The existence of these language inspectors itself fosters fear. A major concern raised during the QCGN hearings was that healthcare and major public service employees would be discouraged from communicating with people in English for fear of being reported to language inspectors and facing fines. Under Bill 96, the right to use the French language would “trump all other rights, including access to vital healthcare services.” The potential outcomes are disastrous if patients do not properly understand their diagnoses and treatments. Instances where informed consent is required for certain procedures could result in a heightened rate of medical malpractice. Medical racism is institutionalized in the healthcare system; this added communication barrier is troubling for the future of healthcare in Quebec. Nakuset, director of the Native Women’s Shelter, warns that “the passage of Bill 96 will lead to needless deaths of Indigenous people.”
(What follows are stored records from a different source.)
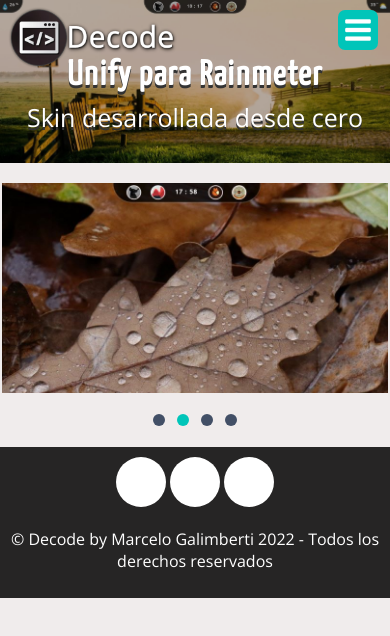
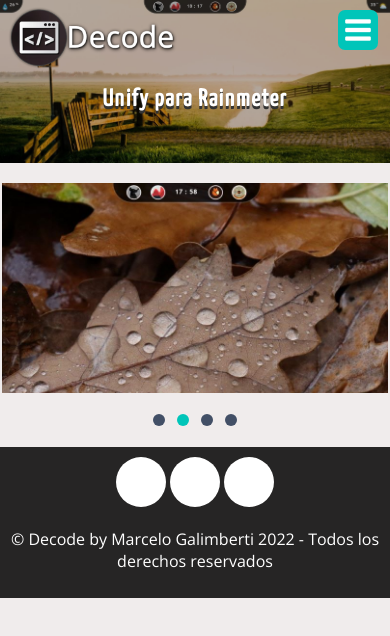
Before and after one commit to mgalim/decode, a plain HTML site: page unify.html in a window 390 px wide. Drawn offline with nearby package versions, Linux system fonts and the light colour scheme; some icons are missing.

Commit message:
Cambios en medidas 480x

```diff
--- a/css/unify.css
+++ b/css/unify.css
@@ -232,20 +232,6 @@ ul {
   transition: all 0.4s;
 }
 /*------------------*Responsive*------------------*/
-@media (max-width: 535px) {
-  .slider-wrapper .caption {
-    display: none;
-  }
-  .banner__title {
-    font-size: 35px;
-    margin: 5px 0;
-  }
-  .banner__txt {
-    display: block;
-    font-size: 25px;
-    margin: 7px 0;
-  }
-}
 @media (min-width: 480px) {
   .banner__title {
     font-size: 35px;
```
Also changed, not shown: index.html (+3 -1 lines).
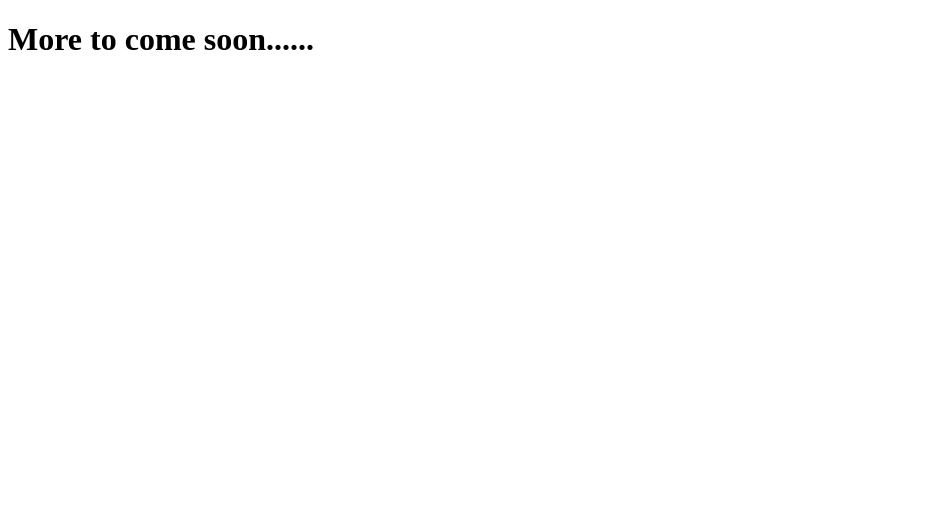
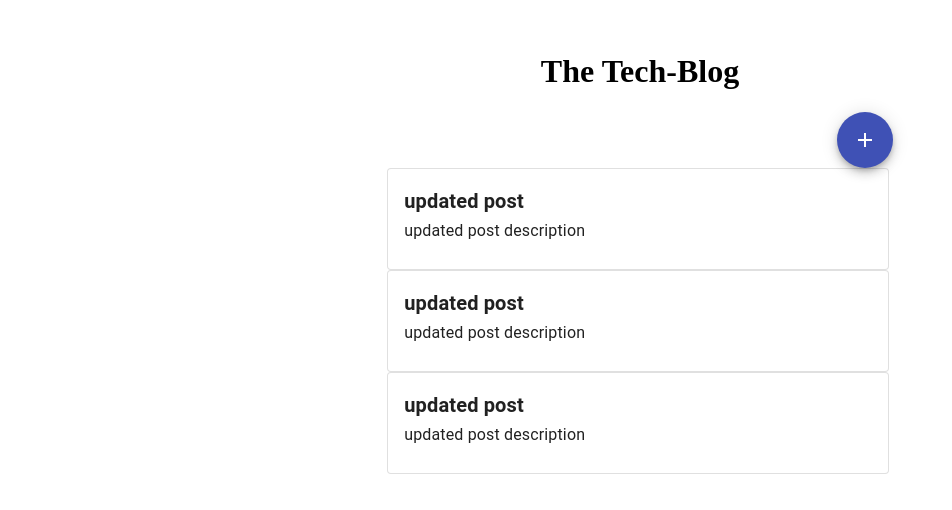
Before and after one commit to ComeTiss/techblog, a React (Create React App) app: page / in a window 1280 px wide. Shown: the top 510 px of the page, without its empty margins (0-952 px from the left). Built offline with nearby package versions, Linux system fonts and the light colour scheme.

Commit message:
[UI] basic home page without api calls

```diff
--- a/package.json
+++ b/package.json
@@ -19,11 +19,13 @@
   },
   "homepage": "https://github.com/ComeTiss/techblog#readme",
   "dependencies": {
+    "@material-ui/core": "^4.9.7",
+    "@material-ui/icons": "^4.9.1",
+    "@types/react": "^16.9.19",
+    "@types/react-dom": "^16.9.5",
     "react": "^16.12.0",
     "react-dom": "^16.12.0",
     "react-scripts": "3.3.0",
-    "@types/react": "^16.9.19",
-    "@types/react-dom": "^16.9.5",
     "typescript": "^3.7.5"
   },
   "browserslist": {
--- a/src/App.tsx
+++ b/src/App.tsx
@@ -1,7 +1,8 @@
 import React from "react";
+import Home from "./pages/Home";
 
 function App() {
-  return <h1>More to come soon......</h1>;
+  return <Home />;
 }
 
 export default App;
--- /dev/null
+++ b/src/components/posts/MutatePostModal.tsx
@@ -0,0 +1,86 @@
+import React from "react";
+import {
+  Modal,
+  makeStyles,
+  Theme,
+  TextField,
+  Button,
+  Typography
+} from "@material-ui/core";
+
+type Props = {
+  onClose: () => void;
+};
+
+const useStyles = makeStyles((theme: Theme) => ({
+  mutateModal__container: {
+    marginTop: "100px",
+    margin: "auto",
+    width: "400px",
+    backgroundColor: theme.palette.background.paper,
+    border: "1px solid #000",
+    boxShadow: theme.shadows[5],
+    padding: theme.spacing(2, 4, 3)
+  },
+  mutateModal__titleInput: {
+    display: "block",
+    marginTop: 16,
+    marginBottom: 24
+  },
+  mutateModal__btnSubmit: {
+    marginTop: 24,
+    display: "block"
+  }
+}));
+
+function MutatePostModal(props: Props) {
+  const { onClose } = props;
+  const styles = useStyles();
+
+  const onClickSubmit = () => {
+    console.log("Submit press");
+  };
+
+  return (
+    <Modal
+      disableEnforceFocus
+      disableAutoFocus
+      open
+      aria-labelledby="server-modal-title"
+      aria-describedby="server-modal-description"
+      onClose={onClose}
+    >
+      <div className={styles.mutateModal__container}>
+        <Typography variant="h5">Create a Post</Typography>
+
+        <div className={styles.mutateModal__titleInput}>
+          <TextField
+            required
+            id="title-input"
+            label="Required"
+            placeholder="Title"
+          />
+        </div>
+        <TextField
+          multiline
+          required
+          id="description-input"
+          label="Required"
+          placeholder="Description"
+        />
+        <div className={styles.mutateModal__btnSubmit}>
+          <Button
+            variant="contained"
+            color="primary"
+            component="span"
+            onClick={onClickSubmit}
+          >
+            Submit
+          </Button>
+        </div>
+      </div>
+    </Modal>
+  );
+}
+
+export default MutatePostModal;
--- /dev/null
+++ b/src/components/posts/PostCard.tsx
@@ -0,0 +1,35 @@
+import React from "react";
+import Post from "../../service/models/posts.model";
+import Card from "@material-ui/core/Card";
+import { Typography, CardContent, makeStyles } from "@material-ui/core";
+
+type Props = {
+  post: Post;
+};
+
+const useStyles = makeStyles(() => ({
+  postCard__title: {
+    fontWeight: "bold"
+  },
+  postCard__container: {
+    width: "500px"
+  }
+}));
+
+function PostCard(props: Props) {
+  const { post } = props;
+  const styles = useStyles();
+
+  return (
+    <Card variant="outlined" className={styles.postCard__container}>
+      <CardContent>
+        <Typography variant="h6" className={styles.postCard__title}>
+          {post.title}
+        </Typography>
+        <Typography variant="subtitle1">{post.description}</Typography>
+      </CardContent>
+    </Card>
+  );
+}
+
+export default PostCard;
--- /dev/null
+++ b/src/components/posts/PostsLayout.tsx
@@ -0,0 +1,52 @@
+import React, { useState } from "react";
+import PostsList from "./PostsList";
+import { makeStyles } from "@material-ui/core/styles";
+import { Fab } from "@material-ui/core";
+import AddIcon from "@material-ui/icons/Add";
+import mockData from "../../test/mocks/posts.mock.json";
+import MutatePostModal from "./MutatePostModal";
+
+const useStyles = makeStyles(() => ({
+  postLayout__container: {
+    margin: "auto",
+    width: "40%"
+  },
+  postLayout__listContainer: {
+    display: "inline-block"
+  },
+  postLayout__btnContainer: {
+    display: "inline-block",
+    float: "right"
+  }
+}));
+
+function PostsLayout() {
+  const styles = useStyles();
+  const posts = mockData.data.getAllPosts;
+
+  const [displayModal, setDisplayModal] = useState<boolean>(false);
+
+  return (
+    <>
+      <div className={styles.postLayout__container}>
+        <span className={styles.postLayout__btnContainer}>
+          <Fab
+            color="primary"
+            aria-label="add"
+            onClick={() => setDisplayModal(true)}
+          >
+            <AddIcon />
+          </Fab>
+        </span>
+        <span className={styles.postLayout__listContainer}>
+          <PostsList posts={posts} />
+        </span>
+      </div>
+      {displayModal && (
+        <MutatePostModal onClose={() => setDisplayModal(false)} />
+      )}
+    </>
+  );
+}
+
+export default PostsLayout;
--- /dev/null
+++ b/src/components/posts/PostsList.tsx
@@ -0,0 +1,21 @@
+import React from "react";
+import Post from "../../service/models/posts.model";
+import PostCard from "./PostCard";
+
+type Props = {
+  posts: Array<Post>;
+};
+
+function PostsList(props: Props) {
+  const { posts } = props;
+
+  return (
+    <>
+      {posts.map((post: Post) => (
+        <PostCard key={post.id} post={post} />
+      ))}
+    </>
+  );
+}
+
+export default PostsList;
--- /dev/null
+++ b/src/pages/Home.tsx
@@ -0,0 +1,22 @@
+import React from "react";
+import { makeStyles } from "@material-ui/core/styles";
+import PostsLayout from "../components/posts/PostsLayout";
+
+const useStyles = makeStyles(() => ({
+  homePage__title: {
+    paddingTop: "32px",
+    textAlign: "center"
+  }
+}));
+
+function Home() {
+  const styles = useStyles();
+  return (
+    <div>
+      <h1 className={styles.homePage__title}>The Tech-Blog</h1>
+      <PostsLayout />
+    </div>
+  );
+}
+
+export default Home;
--- /dev/null
+++ b/src/test/mocks/posts.mock.json
@@ -0,0 +1,24 @@
+{
+  "errors": [],
+  "data": {
+    "getAllPosts": [
+      {
+        "id": "4",
+        "title": "updated post",
+        "description": "updated post description"
+      },
+      {
+        "id": "5",
+        "title": "updated post",
+        "description": "updated post description"
+      },
+      {
+        "id": "6",
+        "title": "updated post",
+        "description": "updated post description"
+      }
+    ]
+  },
+  "extensions": null,
+  "dataPresent": true
+}
```
Also changed, not shown: src/service/models/posts.model.tsx (added, +13 -0 lines), 1 other file (tests, documents, lock files or other folders).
The law, Nakuset explains, would further exacerbate existing structural barriers for Indigenous people to access legal and healthcare services. Many Indigenous communities adopted English as their primary European language following “the linguistic history of colonialism and religious missionary work that affected Indigenous people in this province;” many were sent to English residential schools. A report to the Viens Commission, submitted in 2018 by the Coalition of English Speaking First Nations Communities in Quebec, provides an overview of the substantive obstacles for Indigenous communities to access health and social services. They face a “double barrier,” as francophone professionals are both unable to provide service in English and lack respect and understanding for appropriate Indigenous cultural protocols.
In touting French as the “official and common language of Quebec,” Bill 96 continues a history of assimilationist colonial violence as it privileges the status of settler language. While Legault and supporters of the bill claim to protect the “declining” French language and culture in Quebec, Nakuset argues that Indigenous communities have long since experienced linguistic and cultural loss: “what you fear is what we live, but it is not the same reality.” Indigenous youth are still being denied the right to speak their traditional languages – Legault cannot claim to protect and value culture as Quebec continues to block initiatives that favour reconciliation and Indigenous self-determination.
As many organizations have been excluded from the public hearings on Bill 96 that are currently taking place, the QCGN has called for individual submissions to the National Assembly’s Committee on Culture and Education. Additionally, the QCGN has created an online no2notwithstanding platform which will automatically generate and send letters concerning the bill to Legault, Jolin-Barrette, as well as your elected MNP and MP. Support and participate in Indigenous language revitalization initiatives, such as those offered by Native Montreal. You can also refer to the list compiled by the Foundation for Endangered Languages of programs and initiatives across Canada for language revitalization.
A previous version of this article stated that the Viens Commission was submitted by the Coalition of English Speaking First Nations Communities in Quebec. The information cited was taken from a report submitted to the Viens Commission by the Coalition of English Speaking First Nations Communities in Quebec.
The Daily regrets the error.